described several disagreements, both personal and
professional, she had with this supervising resident, and how
she had to deal with his several mistruths. Filing 46-9.
letter dated March 7 and addressed to Dr. Cichowski, attorney
Edward F. Pohren advised that he was consulting with the
plaintiff regarding the actions of February 18. Filing 53-9
at 22-25. Pohren was critical of the plaintiff's meeting
with Dr. Anderson, and characterized the meeting as an
unconsented-to mental health evaluation or assessment. Pohren
repeated the several deficiencies that Dr. Anderson noted in
his report, and argued that by relieving the plaintiff of her
duties, the defendant had violated the plaintiff's rights
pursuant to the Americans with Disabilities Act (ADA), in
that the plaintiff was being regarded as a person with an
impairment involving mental health. Pohren objected to the
fitness-for-duty evaluation that had been scheduled with Dr.
Ty Callahan, arguing that the evaluation was contrary to the
protections found in the ADA. Pohren requested that the
defendant rescind all of the adverse actions taken on
February 18 without the need for an appeal hearing or further
April 6 letter, the defendant's general counsel, James
Jansen, acknowledged speaking with Pohren, and proposed a
resolution to the plaintiff's situation.

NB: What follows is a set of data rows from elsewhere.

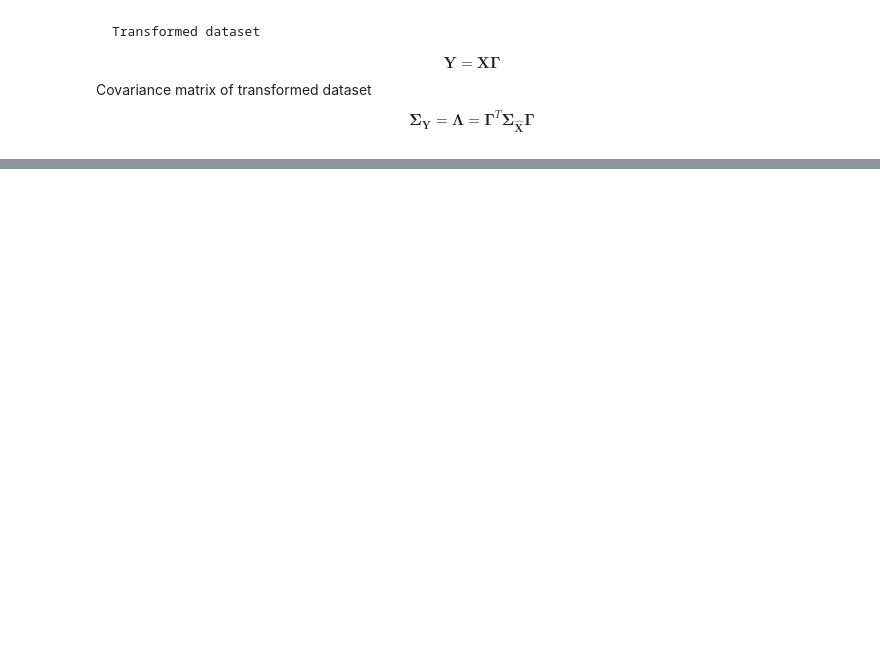
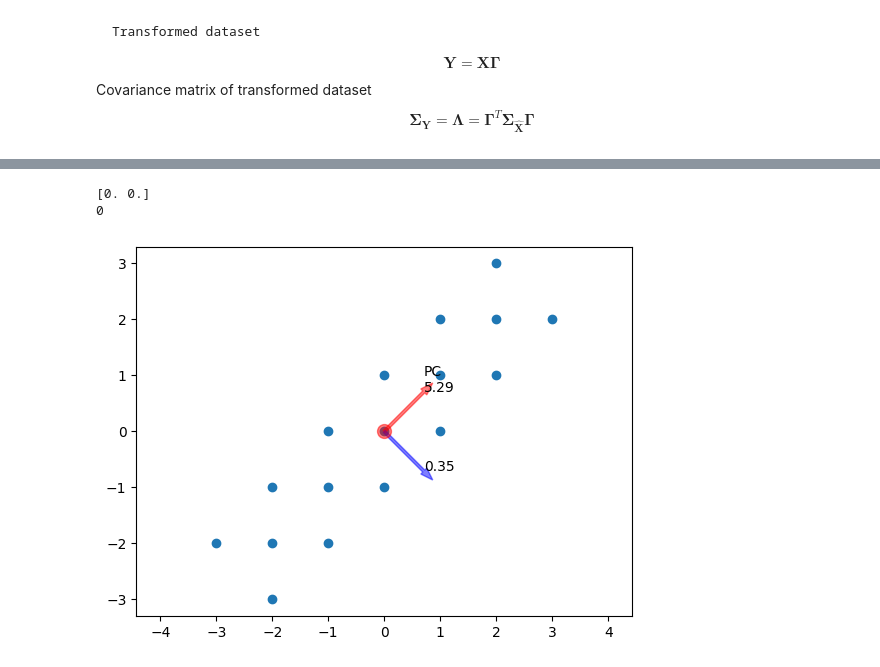
Before and after one commit to Ryoto-Kato/MachineLearning_DeepLearning-fundamentals, a Jupyter notebook: ML-Exercise/Dimensionality_Reduction.ipynb, the cells around one changed output, grey strips where cells are left out. Saved outputs shown, nothing was run; the diff lists cells and outputs as text; code cells hidden in the pictures; blank space fills up the shorter version.

```diff
--- a/ML-Exercise/Dimensionality_Reduction.ipynb
+++ b/ML-Exercise/Dimensionality_Reduction.ipynb
@@ -47,0 +172,5 @@ $$
+# %%
+C_X = X_hat.transpose() @ X_hat
+C_X = C_X * (1/N)
+# print(C_X)
+print(f"shape: {C_X.shape}")
@@ -47,0 +335,12 @@ $$
+# %%
+# Given data
+M = np.array([[1, 2], [6, 3], [0, 2]])
+
+N, D = X.shape[0], X.shape[1]
+
+print(f"shape: {M.shape}")
+print(f"sample: {N}")
+print(f"features: {D}")
+
+for _, m in enumerate(M):
+    print(f'    {m}')
@@ -47,0 +357,8 @@ $$
+# %%
+u, s, v = np.linalg.svd(X)
+print(u.shape)
+print(s.shape)
+print(type(s))
+print(s)
+print(v.shape)
+print(v)
@@ -47,0 +373,24 @@ $$
+# %%
+plt.scatter(X[:, 0], X[:, 1])
+plt.axis('equal')
+
+mean = X.mean(0)
+print(mean)
+plt.plot(mean[0], mean[1], 'o', markersize = 10, color='red', alpha=0.5)
+
+max_dim = np.argmax(s)
+print(max_dim)
+
+for i in range(len(s)):
+    variance = s[i]**2 / (N)
+    value = str(np.round(variance, 2))
+    if i == max_dim:
+        plt.arrow(mean[0], mean[1], v[i][0], v[i][1], width=0.05, color='red', alpha=0.5)
+        plt.annotate(f'PC\n{value}' , [v[i][0], v[i][1]])
+    else:
+        plt.arrow(mean[0], mean[1], v[i][0], v[i][1], width=0.05, color='blue', alpha=0.5)
+        plt.annotate(f'{value}', [v[i][0], v[i][1]])
+# %% [output]
+[0. 0.]
+0
+[figure, added]
```
Also changed, not shown: parts of 27 cells of this notebook.
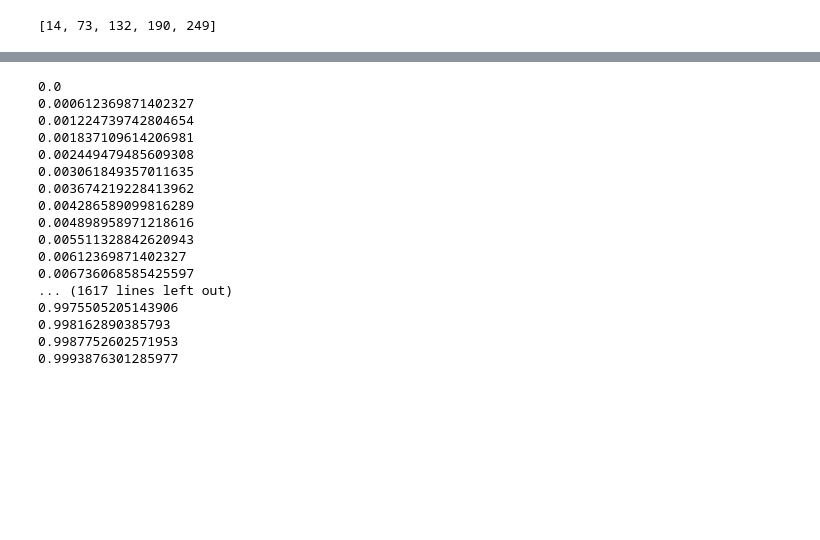
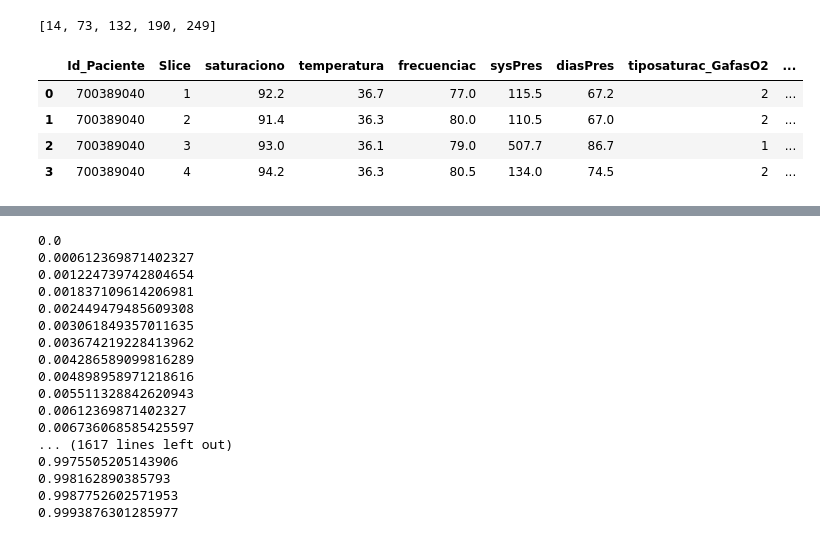
Before and after one commit to sergio-qp/TFM-covid, a Jupyter notebook: tfm_regressions.ipynb, the cells around one changed output, grey strips where cells are left out. Saved outputs shown, nothing was run; the diff lists cells and outputs as text; code cells hidden in the pictures; blank space fills up the shorter version.

```diff
--- a/tfm_regressions.ipynb
+++ b/tfm_regressions.ipynb
@@ -105,2 +124,12 @@ def columnize(table):
     table.columns = ["_".join(map(str, a)) for a in table.columns.to_flat_index()]
     return table
+# %%
+#I wanna add a variable to clarify when a region is missing metrics
+#easiest clean is just replace nans with the column mean.... so im gonna do that...
+compress(trimlist[400],plist)
+# %% [output]
+|  | Id_Paciente | Slice | saturaciono | temperatura | frecuenciac | sysPres | diasPres | tiposaturac_GafasO2 | ... |
+| 0 | 700389040 | 1 | 92.2 | 36.7 | 77.0 | 115.5 | 67.2 | 2 | ... |
+| 1 | 700389040 | 2 | 91.4 | 36.3 | 80.0 | 110.5 | 67.0 | 2 | ... |
+| 2 | 700389040 | 3 | 93.0 | 36.1 | 79.0 | 507.7 | 86.7 | 1 | ... |
+| 3 | 700389040 | 4 | 94.2 | 36.3 | 80.5 | 134.0 | 74.5 | 2 | ... |
```
Also changed, not shown: parts of 23 cells of this notebook.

Filing 53-9 at
44. In pertinent part, Jansen's proposal called for the
plaintiff to submit to a fit-for-duty evaluation arranged by
the defendant, and if the plaintiff was cleared for duty, she
would be permitted to repeat her first-year residency in the
defendant's internal medicine program. Pohren responded
in a letter dated April 14, and advised Jansen that the
plaintiff had undergone a full wellness examination with a
specific request to look for dementia issues, and was tested
by a neuropsychologist for neurocognitive deficits or a
psychological disorder that would interfere with her
competency. Filing 53-9 at 46. He reported that the testing
ruled out any kind of disorder, and that he would be willing
to share these results if the plaintiff were reinstated to
full-time duty and permitted to repeat her first year of
residency. The neuropsychologist who evaluated the plaintiff
was Colleen Connolly. Filing 46-1 at 23.
Pohren's letter did not specifically address Jansen's
proposal for a fitness evaluation by Dr. Callahan, the
plaintiff was evaluated by Dr. Callahan on May 27. Filing
53-8 at 12-15. Dr. Callahan's report, dated June 7,
indicates that the plaintiff brought a copy of Dr.
Connolly's report with her to the evaluation, which Dr.
Callahan reviewed along with the defendant's referral
request. Dr. Callahan reported that his examination and
testing lasted for about five and a half hours. His
conclusion was that he did not find any evidence of a medical
or psychiatric condition compared to peers similar in age,
gender, and education. Filing 53-8 at 14. Dr. Callahan did,
however, conclude that the plaintiff likely experienced mild